## Source data
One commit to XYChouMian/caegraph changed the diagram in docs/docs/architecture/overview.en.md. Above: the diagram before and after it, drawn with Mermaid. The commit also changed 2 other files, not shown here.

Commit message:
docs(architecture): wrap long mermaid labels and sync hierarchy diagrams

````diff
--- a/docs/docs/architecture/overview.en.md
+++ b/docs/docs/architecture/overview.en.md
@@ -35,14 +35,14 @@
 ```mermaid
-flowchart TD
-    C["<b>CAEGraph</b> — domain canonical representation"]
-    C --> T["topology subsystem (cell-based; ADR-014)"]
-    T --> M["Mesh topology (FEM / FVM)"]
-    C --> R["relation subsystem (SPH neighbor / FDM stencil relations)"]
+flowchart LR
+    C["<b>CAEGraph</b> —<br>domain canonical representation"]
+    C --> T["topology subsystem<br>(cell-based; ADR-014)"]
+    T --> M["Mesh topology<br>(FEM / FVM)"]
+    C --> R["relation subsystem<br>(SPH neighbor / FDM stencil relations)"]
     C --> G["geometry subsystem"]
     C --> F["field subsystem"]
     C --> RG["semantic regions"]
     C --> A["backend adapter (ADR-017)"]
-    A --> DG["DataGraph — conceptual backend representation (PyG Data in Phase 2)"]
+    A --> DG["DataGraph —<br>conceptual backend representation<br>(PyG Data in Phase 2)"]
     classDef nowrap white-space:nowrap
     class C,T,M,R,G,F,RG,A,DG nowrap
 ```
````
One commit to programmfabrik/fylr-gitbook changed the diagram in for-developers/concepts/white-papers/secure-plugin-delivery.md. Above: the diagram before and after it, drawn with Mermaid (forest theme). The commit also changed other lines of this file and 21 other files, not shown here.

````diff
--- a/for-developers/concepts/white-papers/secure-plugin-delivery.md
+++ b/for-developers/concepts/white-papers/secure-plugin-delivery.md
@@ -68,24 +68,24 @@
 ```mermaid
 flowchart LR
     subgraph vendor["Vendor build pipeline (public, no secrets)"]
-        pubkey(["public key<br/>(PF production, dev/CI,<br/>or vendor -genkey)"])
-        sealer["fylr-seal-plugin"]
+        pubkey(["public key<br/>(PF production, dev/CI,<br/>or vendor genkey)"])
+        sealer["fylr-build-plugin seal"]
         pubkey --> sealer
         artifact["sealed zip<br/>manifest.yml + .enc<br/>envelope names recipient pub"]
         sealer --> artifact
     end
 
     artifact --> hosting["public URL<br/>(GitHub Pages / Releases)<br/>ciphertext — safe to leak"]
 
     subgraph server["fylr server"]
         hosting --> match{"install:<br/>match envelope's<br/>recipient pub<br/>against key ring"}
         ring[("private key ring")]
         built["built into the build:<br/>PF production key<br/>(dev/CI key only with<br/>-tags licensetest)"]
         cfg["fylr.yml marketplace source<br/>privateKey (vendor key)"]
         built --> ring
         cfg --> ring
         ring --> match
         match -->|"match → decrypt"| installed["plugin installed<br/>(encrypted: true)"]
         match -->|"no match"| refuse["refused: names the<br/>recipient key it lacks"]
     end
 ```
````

## Problem to work on
Count each line of the listing that contains "stencil" and give the count alone.

## Written response
2